Work to complete:
In the material below, the lines containing the word "pquip" are required; copy each of them.
--- Data records Enclosed Below ---
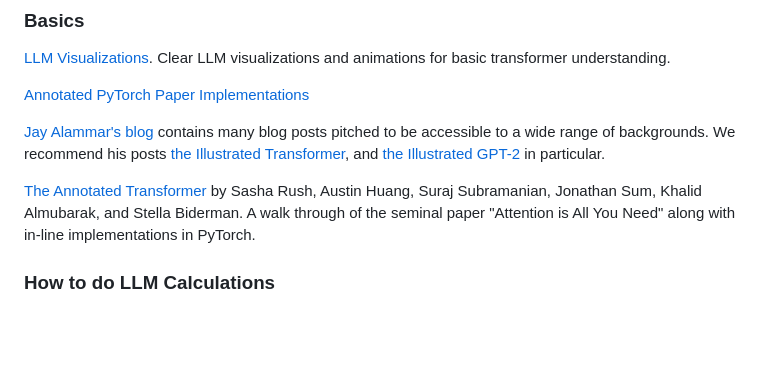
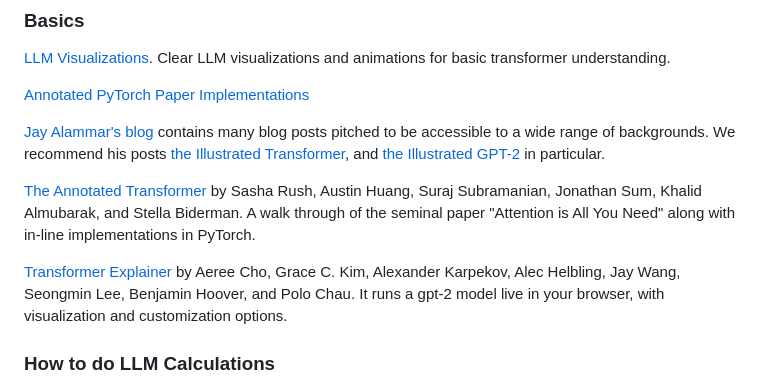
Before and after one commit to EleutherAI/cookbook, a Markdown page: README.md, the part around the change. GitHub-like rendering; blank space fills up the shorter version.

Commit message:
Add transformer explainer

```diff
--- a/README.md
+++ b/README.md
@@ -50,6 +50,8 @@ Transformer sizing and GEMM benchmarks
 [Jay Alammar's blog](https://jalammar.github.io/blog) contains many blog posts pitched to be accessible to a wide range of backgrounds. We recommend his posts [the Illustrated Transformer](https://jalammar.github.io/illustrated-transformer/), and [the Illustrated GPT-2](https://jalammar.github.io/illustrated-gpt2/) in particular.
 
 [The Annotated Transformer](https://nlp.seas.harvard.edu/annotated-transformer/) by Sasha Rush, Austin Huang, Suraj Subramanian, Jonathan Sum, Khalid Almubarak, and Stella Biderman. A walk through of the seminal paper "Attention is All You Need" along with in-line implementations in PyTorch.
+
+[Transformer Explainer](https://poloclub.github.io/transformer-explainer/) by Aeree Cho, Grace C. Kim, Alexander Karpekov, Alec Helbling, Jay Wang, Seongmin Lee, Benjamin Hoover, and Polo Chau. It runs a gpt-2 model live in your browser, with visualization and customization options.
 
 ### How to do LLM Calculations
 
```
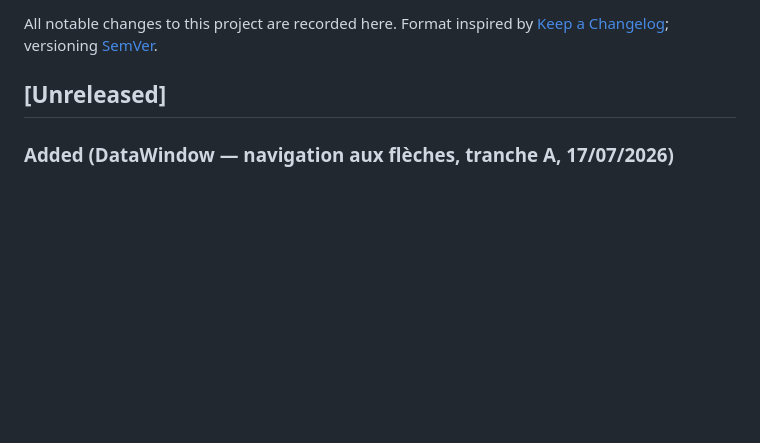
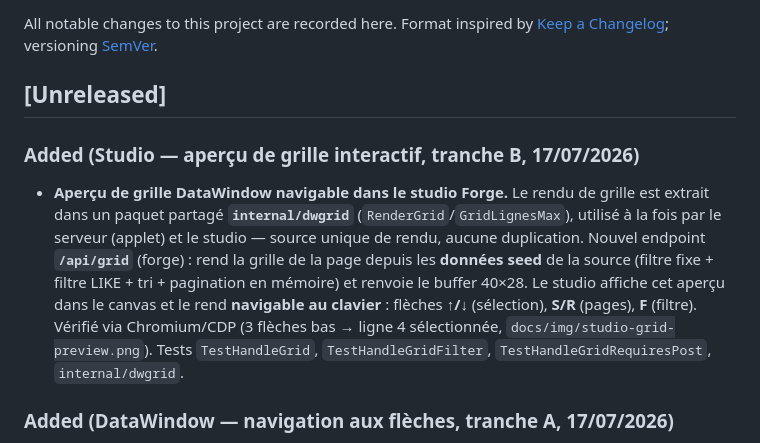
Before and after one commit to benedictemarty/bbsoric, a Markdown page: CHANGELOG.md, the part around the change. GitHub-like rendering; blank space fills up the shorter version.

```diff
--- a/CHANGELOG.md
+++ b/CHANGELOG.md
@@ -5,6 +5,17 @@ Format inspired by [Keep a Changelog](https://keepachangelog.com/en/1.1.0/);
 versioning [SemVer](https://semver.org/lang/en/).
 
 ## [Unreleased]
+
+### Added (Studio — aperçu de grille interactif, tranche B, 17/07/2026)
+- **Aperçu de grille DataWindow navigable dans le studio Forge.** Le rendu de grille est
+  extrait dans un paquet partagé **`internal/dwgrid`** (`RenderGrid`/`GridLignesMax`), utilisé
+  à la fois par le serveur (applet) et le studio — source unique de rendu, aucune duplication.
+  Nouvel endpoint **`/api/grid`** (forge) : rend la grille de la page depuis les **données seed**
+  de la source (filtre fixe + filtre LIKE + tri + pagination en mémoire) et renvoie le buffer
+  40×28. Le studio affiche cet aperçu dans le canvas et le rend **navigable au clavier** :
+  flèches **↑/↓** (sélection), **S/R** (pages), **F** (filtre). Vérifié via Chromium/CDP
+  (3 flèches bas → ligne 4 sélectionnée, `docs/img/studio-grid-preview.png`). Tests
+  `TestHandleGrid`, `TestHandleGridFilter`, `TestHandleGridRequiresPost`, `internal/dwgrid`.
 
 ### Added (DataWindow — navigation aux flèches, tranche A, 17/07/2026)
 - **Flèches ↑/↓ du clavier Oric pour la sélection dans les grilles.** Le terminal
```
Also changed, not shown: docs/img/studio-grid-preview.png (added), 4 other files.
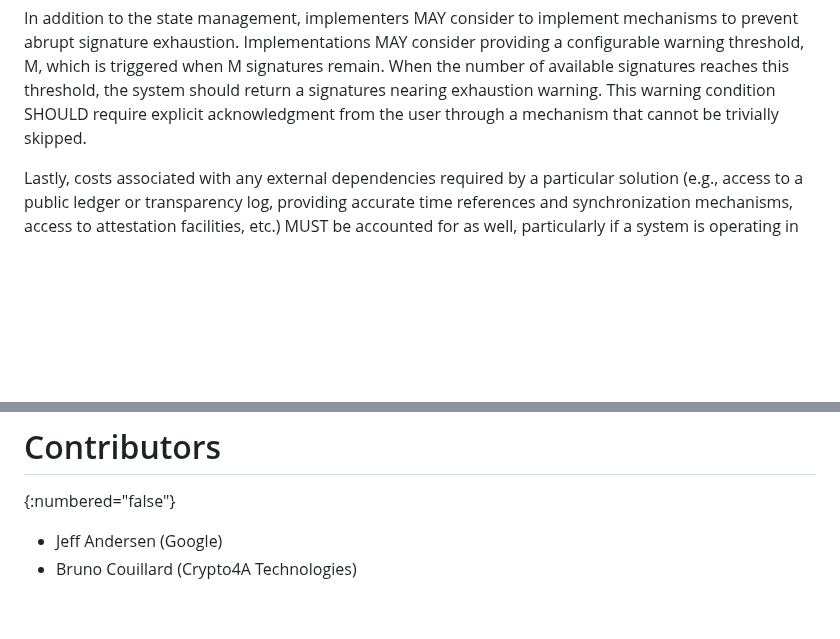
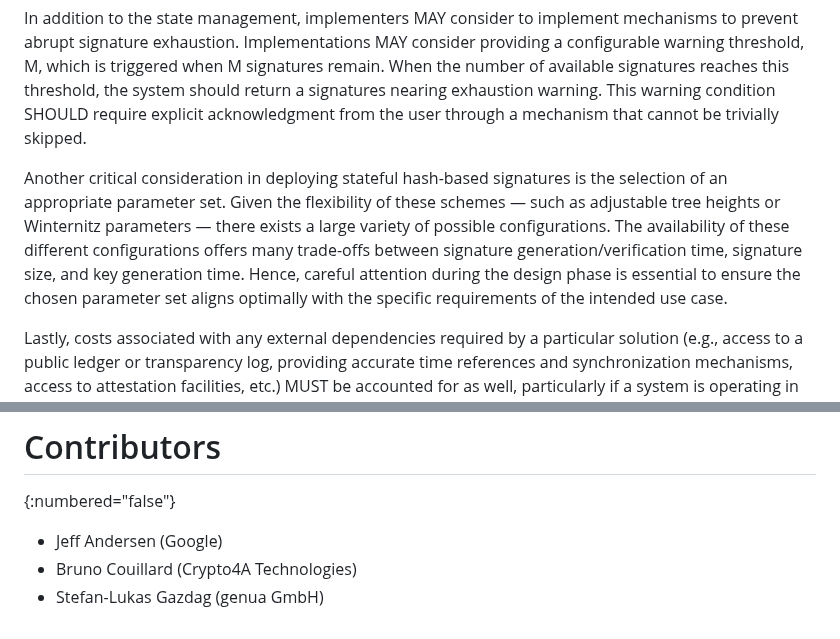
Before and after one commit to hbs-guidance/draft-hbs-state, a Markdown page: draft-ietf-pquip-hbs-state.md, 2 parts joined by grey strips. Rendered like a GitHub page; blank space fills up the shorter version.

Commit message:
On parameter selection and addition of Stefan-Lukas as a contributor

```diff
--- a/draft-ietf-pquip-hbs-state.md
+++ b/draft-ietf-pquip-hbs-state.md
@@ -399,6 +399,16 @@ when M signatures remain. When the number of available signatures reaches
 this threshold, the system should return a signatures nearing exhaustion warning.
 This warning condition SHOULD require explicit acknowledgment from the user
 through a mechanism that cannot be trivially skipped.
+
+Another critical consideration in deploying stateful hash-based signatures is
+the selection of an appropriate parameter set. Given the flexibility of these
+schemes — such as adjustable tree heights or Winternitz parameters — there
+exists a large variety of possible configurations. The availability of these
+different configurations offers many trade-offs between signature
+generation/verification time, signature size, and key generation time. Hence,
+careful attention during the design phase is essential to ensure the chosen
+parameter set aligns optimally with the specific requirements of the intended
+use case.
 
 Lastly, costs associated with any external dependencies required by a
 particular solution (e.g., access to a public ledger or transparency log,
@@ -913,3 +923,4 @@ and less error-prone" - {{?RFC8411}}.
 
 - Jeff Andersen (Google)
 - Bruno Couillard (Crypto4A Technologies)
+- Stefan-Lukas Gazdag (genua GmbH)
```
--- End of Enclosed Data records ---
Result:
Before and after one commit to hbs-guidance/draft-hbs-state, a Markdown page: draft-ietf-pquip-hbs-state.md, 2 parts joined by grey strips. Rendered like a GitHub page; blank space fills up the shorter version.
--- a/draft-ietf-pquip-hbs-state.md
+++ b/draft-ietf-pquip-hbs-state.md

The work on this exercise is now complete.